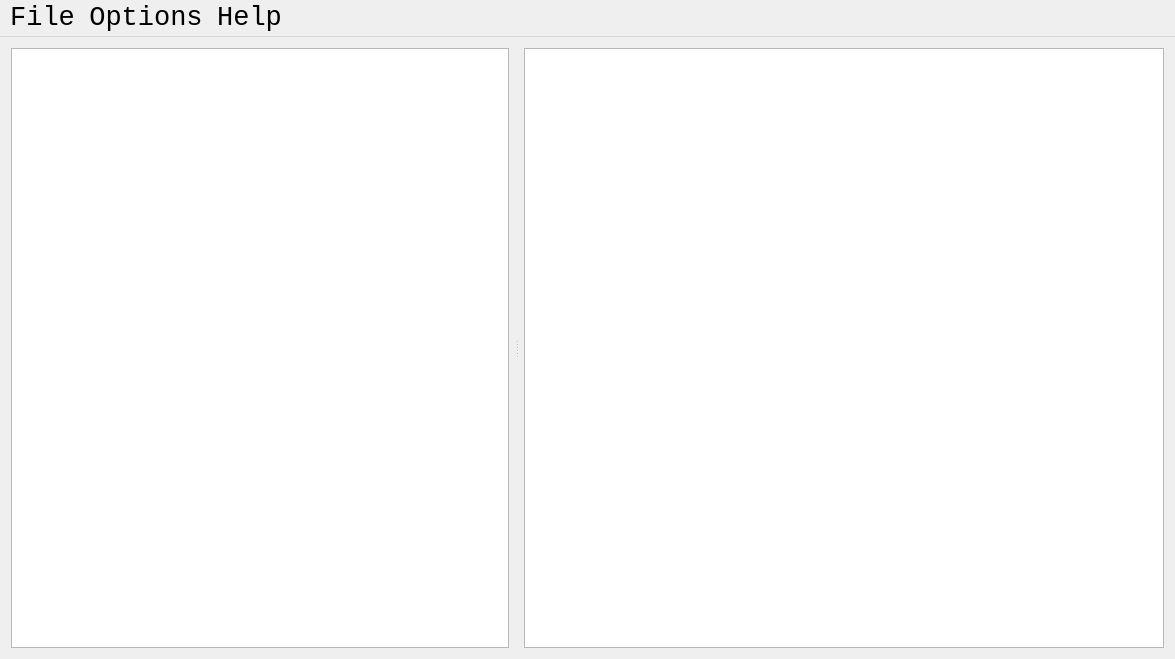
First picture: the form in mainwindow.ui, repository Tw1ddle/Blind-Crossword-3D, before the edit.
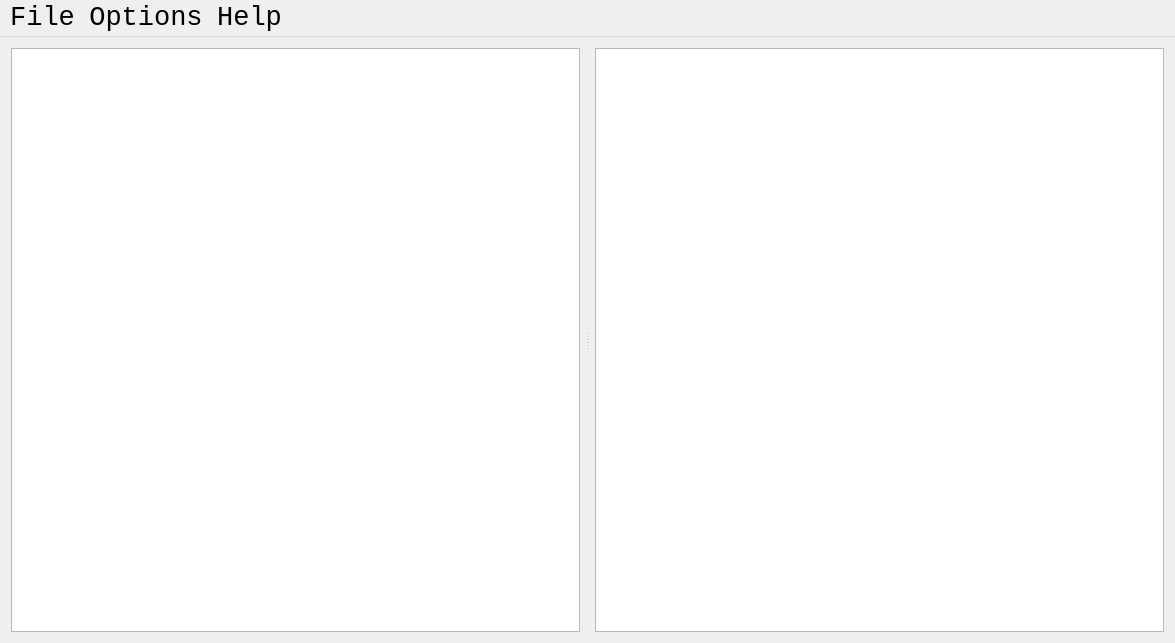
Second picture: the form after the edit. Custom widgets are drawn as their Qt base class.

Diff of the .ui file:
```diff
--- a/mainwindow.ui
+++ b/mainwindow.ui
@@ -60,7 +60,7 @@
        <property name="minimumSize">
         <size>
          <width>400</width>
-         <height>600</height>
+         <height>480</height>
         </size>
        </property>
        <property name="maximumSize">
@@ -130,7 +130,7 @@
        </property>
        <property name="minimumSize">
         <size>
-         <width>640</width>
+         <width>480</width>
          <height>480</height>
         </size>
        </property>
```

•••••

__About this exercise__
Reproduce every line of the records containing the string "edit".

__Answer for the task__
First picture: the form in mainwindow.ui, repository Tw1ddle/Blind-Crossword-3D, before the edit.
Second picture: the form after the edit. Custom widgets are drawn as their Qt base class.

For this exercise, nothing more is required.